Finally, in these books, we sailors find engaging characters involved in pursuing direct and meaningful goals. Hegel called the sea “Flux, danger and destruction.” But O’Brian’s mariners respond with craft—craft in the sense of hands-on manipulation of physical tools. Their decisions have demonstrable consequences: “He concentrated all of his powers on the exact trim of sails and braces and presently the ship began to speak: her cutwater split a distinct bow-wave and innumerable small bubbles ran down her side.” We all know that feeling, and I don’t have to be Lord Nelson to make direct results my favorite thing in sailing, in stark contrast to so much of our specialized world where we labor amidst ephemeral technologies and planetary forces. On Nellie, I celebrate the relation between an action—shaking a reef out of the main—and the result: more power into the rig. Compare this to your smart phone’s intermittent bluetooth connectivity, or your workplace abstractions of “team-building” and “core competencies.”
Ultimately, the appeal of the Aubrey/Maturin series lies in the way these books draw us out of modernity’s virtual relations and abstract goals and into a parallel world of direct actors and tangible outcomes. Many of us long for this kind of concreteness, especially if it can be in careers not boarding hostile French frigates. Instead, though, we walk our daily round of virtual presences and broad abstractions whose consequences are dispersed across an institution. If I’ve made this sound abstruse, here is a clarifying image: look around any marina and you’ll see a 60-year-old professional happily scrubbing the bilge or whipping a line. The satisfactions of craft are here on display, just as they are written in the Aubrey/Maturin novels.
In conclusion, far from criticizing these novels, I celebrate them for the leisure sailor. Among Wednesday night racers, Jack Aubrey is the ideal of the self in motion, as one might watch Lebron James after playing pickup basketball at the Y. Similarly, for the cruising sailor, the bluewater passages in HMS Surprise or The Letter of Marque simultaneously inspire passage-making dreams and project order into lives ashore. So I expect I’ll keep seeing those familiar paperbacks, and I know their readers will be chasing privateers or catching the trades while they prepare their own boats for new harbors.

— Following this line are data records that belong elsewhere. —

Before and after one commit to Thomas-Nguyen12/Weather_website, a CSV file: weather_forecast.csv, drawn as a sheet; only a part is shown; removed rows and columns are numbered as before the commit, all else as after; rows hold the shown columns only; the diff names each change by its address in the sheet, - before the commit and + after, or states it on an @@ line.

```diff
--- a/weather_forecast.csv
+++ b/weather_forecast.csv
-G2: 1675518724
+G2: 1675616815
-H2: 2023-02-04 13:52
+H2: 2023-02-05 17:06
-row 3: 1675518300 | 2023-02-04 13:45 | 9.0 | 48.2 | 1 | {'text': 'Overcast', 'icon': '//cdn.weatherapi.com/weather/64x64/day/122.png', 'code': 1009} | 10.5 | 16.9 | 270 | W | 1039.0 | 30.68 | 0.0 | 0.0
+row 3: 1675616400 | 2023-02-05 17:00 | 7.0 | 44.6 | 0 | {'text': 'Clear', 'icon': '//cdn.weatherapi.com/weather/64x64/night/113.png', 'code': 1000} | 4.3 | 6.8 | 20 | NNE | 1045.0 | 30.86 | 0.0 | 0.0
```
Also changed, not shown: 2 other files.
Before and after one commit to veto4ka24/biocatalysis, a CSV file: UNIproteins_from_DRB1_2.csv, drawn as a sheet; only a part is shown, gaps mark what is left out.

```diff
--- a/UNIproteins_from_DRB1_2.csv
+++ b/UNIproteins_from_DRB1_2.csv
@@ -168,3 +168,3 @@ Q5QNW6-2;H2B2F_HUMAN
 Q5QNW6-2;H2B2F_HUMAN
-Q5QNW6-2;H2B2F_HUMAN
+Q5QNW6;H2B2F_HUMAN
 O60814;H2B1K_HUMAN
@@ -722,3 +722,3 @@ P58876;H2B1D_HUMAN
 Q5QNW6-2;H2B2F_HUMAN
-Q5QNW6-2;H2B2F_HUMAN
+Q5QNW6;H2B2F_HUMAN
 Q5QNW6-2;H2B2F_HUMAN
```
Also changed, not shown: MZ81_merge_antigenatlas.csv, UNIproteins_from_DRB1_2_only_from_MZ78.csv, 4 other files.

Jeffrey McCarthy is an environmental-studies professor at the University of Utah. He keeps his Beneteau First 42, Nellie, on the East Coast and sails her every chance he gets